**Task requirements**: Copy, from the entries below, each line where the word "GOLD" can be found.

[Content revision data]
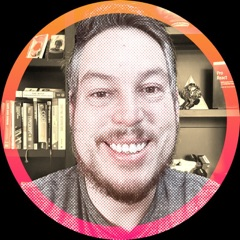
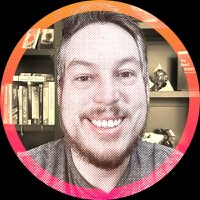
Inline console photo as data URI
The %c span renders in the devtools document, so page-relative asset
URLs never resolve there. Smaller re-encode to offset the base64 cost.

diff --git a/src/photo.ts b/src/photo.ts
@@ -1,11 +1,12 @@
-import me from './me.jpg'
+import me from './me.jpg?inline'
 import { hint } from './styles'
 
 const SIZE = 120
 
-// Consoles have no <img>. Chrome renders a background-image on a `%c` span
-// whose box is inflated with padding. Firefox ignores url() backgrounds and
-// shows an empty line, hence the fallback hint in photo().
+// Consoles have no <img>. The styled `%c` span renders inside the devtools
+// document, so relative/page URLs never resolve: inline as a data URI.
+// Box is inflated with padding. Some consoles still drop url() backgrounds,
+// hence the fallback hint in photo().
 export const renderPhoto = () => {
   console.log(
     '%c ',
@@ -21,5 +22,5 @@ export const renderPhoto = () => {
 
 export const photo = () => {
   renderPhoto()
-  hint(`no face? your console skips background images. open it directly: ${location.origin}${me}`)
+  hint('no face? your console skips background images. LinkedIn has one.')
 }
--
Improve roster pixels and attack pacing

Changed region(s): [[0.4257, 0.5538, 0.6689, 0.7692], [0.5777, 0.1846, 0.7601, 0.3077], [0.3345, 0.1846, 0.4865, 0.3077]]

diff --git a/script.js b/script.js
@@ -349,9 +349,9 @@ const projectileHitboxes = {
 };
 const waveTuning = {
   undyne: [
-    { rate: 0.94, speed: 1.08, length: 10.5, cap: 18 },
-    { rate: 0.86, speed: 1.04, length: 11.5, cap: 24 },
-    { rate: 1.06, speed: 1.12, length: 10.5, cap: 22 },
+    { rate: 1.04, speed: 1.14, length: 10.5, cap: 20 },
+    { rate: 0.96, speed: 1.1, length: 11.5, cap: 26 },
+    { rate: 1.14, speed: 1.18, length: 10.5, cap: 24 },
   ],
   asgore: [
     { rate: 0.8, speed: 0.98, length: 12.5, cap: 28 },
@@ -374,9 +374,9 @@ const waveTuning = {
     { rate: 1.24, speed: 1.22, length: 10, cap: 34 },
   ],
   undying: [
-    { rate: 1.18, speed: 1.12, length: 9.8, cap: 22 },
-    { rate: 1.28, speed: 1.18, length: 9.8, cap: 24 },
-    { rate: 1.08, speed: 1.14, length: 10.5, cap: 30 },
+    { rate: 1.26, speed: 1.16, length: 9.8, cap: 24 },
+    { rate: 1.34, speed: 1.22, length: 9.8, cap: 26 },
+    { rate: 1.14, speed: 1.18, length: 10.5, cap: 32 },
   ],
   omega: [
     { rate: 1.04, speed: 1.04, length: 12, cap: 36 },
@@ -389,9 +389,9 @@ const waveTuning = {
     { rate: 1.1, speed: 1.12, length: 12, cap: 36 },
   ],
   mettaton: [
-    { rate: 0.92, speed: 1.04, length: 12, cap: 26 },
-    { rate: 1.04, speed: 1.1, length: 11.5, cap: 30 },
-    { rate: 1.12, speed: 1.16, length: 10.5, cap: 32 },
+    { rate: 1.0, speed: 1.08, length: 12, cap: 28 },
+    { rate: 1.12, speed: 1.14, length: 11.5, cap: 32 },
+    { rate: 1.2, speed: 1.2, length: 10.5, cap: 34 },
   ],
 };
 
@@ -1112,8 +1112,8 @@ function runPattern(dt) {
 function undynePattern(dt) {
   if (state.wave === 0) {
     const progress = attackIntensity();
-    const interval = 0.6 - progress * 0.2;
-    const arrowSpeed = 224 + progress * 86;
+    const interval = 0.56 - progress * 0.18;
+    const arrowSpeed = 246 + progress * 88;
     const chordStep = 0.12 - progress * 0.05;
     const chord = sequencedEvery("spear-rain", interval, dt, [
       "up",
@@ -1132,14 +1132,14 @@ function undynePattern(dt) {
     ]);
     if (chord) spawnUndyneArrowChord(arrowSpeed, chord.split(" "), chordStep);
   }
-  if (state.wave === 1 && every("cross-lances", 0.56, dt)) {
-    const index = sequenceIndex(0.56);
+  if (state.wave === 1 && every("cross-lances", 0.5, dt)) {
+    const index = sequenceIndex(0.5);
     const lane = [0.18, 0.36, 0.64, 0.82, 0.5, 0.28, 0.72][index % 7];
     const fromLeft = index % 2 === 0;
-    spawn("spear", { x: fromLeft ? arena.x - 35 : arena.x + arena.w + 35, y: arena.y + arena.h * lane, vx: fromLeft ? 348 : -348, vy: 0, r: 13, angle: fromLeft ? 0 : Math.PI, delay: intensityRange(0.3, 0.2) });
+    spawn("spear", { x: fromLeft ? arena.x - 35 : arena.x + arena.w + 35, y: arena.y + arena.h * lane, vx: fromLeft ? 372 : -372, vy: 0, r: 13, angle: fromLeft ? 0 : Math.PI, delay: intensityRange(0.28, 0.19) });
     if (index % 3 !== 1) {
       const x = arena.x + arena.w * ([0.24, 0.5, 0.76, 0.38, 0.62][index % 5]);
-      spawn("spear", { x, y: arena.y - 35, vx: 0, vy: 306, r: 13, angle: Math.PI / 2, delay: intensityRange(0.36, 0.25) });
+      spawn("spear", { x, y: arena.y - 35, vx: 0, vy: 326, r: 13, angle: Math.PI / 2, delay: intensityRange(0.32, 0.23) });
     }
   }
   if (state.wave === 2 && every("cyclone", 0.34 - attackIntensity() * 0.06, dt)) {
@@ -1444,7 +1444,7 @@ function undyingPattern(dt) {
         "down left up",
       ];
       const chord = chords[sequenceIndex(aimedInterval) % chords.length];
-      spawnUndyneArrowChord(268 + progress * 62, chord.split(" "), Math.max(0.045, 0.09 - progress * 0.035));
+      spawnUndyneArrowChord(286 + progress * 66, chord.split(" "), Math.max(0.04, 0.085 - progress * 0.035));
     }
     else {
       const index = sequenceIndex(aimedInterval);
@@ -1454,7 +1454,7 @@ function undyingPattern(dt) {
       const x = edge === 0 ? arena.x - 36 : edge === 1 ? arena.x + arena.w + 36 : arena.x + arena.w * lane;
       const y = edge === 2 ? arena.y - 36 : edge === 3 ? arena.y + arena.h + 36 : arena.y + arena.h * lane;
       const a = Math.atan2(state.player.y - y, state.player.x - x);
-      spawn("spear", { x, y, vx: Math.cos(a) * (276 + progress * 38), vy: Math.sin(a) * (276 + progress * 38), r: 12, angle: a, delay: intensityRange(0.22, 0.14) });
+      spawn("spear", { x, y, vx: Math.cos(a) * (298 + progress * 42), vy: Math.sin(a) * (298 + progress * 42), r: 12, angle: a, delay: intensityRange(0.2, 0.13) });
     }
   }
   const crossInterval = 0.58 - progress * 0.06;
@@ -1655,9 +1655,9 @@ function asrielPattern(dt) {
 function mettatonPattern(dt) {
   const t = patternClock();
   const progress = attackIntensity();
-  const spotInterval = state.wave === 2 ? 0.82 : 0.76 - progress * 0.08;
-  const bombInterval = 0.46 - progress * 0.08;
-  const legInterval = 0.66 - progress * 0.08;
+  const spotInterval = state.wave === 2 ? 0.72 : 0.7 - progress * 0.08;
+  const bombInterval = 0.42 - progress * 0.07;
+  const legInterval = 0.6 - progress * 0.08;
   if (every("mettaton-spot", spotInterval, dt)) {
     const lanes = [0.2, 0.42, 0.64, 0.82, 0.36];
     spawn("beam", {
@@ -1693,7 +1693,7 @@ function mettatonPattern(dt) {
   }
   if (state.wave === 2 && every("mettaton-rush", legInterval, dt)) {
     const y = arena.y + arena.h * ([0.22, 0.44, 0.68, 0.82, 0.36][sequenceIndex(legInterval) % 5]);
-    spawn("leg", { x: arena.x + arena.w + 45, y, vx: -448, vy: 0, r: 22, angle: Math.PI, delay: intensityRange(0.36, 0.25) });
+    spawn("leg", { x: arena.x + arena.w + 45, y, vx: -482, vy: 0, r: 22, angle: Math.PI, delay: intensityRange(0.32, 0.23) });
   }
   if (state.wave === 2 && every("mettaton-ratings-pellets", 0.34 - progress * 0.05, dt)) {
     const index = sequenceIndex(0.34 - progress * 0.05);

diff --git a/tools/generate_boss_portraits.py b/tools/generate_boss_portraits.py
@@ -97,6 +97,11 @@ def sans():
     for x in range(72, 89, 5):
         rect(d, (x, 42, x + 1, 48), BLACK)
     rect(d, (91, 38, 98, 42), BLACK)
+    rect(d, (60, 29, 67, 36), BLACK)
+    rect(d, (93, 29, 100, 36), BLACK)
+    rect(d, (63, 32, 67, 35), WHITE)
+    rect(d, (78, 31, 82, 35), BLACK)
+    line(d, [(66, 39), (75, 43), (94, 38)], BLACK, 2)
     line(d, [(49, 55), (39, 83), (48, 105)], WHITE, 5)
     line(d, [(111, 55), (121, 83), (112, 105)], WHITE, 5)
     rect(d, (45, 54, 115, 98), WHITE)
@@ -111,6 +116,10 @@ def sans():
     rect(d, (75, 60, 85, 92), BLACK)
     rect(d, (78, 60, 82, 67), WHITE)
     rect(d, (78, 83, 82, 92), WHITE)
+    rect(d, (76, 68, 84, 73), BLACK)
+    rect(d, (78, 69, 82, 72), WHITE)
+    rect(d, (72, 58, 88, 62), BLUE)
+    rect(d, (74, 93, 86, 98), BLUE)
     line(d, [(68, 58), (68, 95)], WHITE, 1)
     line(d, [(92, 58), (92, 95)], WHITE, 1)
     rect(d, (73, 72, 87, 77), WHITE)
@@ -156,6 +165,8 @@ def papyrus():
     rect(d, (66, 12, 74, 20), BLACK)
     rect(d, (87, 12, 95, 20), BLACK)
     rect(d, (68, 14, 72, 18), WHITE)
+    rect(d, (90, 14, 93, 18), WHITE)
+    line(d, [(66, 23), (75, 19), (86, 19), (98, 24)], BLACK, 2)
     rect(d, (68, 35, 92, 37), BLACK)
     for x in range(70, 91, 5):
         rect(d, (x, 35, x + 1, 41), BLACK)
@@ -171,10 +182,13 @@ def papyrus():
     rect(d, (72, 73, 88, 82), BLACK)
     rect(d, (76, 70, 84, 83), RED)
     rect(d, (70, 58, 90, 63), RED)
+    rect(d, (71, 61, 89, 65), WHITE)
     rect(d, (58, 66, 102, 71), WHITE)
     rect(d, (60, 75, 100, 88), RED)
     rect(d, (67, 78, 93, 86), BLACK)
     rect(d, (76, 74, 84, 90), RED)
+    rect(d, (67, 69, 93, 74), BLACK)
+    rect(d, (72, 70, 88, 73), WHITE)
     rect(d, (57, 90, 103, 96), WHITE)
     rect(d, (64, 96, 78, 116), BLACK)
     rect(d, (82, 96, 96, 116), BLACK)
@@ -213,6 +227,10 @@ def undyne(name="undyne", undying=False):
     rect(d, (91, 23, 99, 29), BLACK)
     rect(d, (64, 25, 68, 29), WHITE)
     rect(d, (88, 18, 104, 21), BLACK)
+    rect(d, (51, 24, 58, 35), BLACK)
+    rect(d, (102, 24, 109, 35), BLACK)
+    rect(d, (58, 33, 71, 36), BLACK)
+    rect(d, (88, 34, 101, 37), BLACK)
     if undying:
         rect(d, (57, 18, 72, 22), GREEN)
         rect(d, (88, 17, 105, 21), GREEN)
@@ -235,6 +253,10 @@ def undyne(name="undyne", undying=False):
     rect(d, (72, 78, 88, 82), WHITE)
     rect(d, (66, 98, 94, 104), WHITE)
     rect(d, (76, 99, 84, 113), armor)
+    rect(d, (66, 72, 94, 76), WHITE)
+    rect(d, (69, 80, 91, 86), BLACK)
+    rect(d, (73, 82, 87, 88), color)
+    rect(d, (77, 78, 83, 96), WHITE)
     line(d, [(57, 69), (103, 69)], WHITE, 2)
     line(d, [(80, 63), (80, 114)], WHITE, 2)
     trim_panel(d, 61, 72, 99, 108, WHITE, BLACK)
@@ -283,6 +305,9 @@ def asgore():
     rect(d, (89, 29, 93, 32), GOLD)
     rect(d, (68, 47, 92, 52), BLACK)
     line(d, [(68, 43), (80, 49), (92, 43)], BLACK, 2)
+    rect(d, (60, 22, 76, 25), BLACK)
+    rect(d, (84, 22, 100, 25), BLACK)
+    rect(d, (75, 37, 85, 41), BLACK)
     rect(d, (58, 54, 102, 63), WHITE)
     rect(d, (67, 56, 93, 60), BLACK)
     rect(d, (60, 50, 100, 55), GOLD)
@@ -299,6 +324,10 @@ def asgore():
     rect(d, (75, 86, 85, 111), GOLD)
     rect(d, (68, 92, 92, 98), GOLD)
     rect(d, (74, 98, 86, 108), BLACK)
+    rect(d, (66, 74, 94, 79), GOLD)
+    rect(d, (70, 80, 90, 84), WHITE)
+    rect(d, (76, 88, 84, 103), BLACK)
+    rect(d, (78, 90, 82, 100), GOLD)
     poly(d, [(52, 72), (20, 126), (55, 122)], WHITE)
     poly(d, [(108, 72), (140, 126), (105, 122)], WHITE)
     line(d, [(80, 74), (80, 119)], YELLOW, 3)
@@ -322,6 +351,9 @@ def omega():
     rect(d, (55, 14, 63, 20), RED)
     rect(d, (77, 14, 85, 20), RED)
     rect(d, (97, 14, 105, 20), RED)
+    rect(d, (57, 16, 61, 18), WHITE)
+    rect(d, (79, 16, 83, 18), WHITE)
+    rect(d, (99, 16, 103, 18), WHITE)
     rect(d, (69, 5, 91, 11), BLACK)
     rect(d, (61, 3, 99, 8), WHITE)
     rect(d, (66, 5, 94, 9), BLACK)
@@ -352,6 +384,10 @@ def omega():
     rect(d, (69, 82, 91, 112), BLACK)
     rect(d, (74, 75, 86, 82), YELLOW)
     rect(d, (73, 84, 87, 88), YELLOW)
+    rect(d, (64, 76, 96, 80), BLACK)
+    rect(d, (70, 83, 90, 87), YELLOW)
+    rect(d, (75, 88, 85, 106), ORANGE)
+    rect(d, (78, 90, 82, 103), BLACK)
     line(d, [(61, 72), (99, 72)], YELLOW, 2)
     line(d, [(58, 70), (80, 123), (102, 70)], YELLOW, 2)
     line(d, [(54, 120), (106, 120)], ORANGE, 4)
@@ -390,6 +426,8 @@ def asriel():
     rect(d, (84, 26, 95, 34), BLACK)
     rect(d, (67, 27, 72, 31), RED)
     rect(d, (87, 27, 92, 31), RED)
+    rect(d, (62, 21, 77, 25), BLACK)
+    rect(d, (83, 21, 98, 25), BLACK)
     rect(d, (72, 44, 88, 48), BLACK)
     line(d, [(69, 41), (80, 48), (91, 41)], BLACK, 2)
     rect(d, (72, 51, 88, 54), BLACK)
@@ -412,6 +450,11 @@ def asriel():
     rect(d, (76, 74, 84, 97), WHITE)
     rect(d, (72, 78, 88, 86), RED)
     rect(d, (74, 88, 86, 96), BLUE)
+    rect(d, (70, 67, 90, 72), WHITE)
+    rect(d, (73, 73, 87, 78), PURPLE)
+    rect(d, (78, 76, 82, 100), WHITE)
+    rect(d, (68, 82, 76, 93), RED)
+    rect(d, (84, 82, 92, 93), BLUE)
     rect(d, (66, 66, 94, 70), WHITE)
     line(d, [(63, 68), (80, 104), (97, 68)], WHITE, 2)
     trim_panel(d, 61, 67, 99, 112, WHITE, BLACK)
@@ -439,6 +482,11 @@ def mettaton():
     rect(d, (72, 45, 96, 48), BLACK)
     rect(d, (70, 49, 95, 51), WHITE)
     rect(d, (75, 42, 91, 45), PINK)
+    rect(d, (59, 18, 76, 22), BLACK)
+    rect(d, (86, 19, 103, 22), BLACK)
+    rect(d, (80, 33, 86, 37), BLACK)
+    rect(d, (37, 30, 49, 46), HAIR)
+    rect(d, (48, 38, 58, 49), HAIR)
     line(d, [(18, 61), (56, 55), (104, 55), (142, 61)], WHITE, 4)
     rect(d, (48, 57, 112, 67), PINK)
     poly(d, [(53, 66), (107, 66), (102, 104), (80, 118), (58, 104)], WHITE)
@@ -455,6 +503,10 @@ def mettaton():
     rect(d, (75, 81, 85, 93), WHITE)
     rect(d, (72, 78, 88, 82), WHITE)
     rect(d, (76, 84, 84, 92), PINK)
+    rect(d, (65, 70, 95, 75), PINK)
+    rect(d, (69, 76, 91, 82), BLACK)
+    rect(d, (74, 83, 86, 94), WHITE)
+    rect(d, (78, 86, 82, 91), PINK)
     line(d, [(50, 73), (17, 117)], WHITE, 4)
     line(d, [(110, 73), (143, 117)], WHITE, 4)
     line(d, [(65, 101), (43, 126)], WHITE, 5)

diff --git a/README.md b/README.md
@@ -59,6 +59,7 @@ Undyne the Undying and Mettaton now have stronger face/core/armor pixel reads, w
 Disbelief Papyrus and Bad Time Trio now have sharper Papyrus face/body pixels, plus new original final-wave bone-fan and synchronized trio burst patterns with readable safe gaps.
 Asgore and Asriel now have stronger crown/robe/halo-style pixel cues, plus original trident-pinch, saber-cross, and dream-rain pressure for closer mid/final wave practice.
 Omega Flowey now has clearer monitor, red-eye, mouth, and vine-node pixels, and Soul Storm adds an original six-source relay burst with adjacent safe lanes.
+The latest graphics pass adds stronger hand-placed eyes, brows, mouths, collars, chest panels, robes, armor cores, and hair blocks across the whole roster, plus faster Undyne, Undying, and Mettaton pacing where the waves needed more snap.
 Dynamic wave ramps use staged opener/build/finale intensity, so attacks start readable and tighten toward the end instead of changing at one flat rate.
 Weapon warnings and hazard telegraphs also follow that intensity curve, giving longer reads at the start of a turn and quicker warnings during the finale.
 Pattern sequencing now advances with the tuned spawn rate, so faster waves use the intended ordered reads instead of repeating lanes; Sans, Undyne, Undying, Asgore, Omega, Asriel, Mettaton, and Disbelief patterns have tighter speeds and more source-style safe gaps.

**Answer box**:
     rect(d, (89, 29, 93, 32), GOLD)
     rect(d, (60, 50, 100, 55), GOLD)
     rect(d, (75, 86, 85, 111), GOLD)
     rect(d, (68, 92, 92, 98), GOLD)
+    rect(d, (66, 74, 94, 79), GOLD)
+    rect(d, (78, 90, 82, 100), GOLD)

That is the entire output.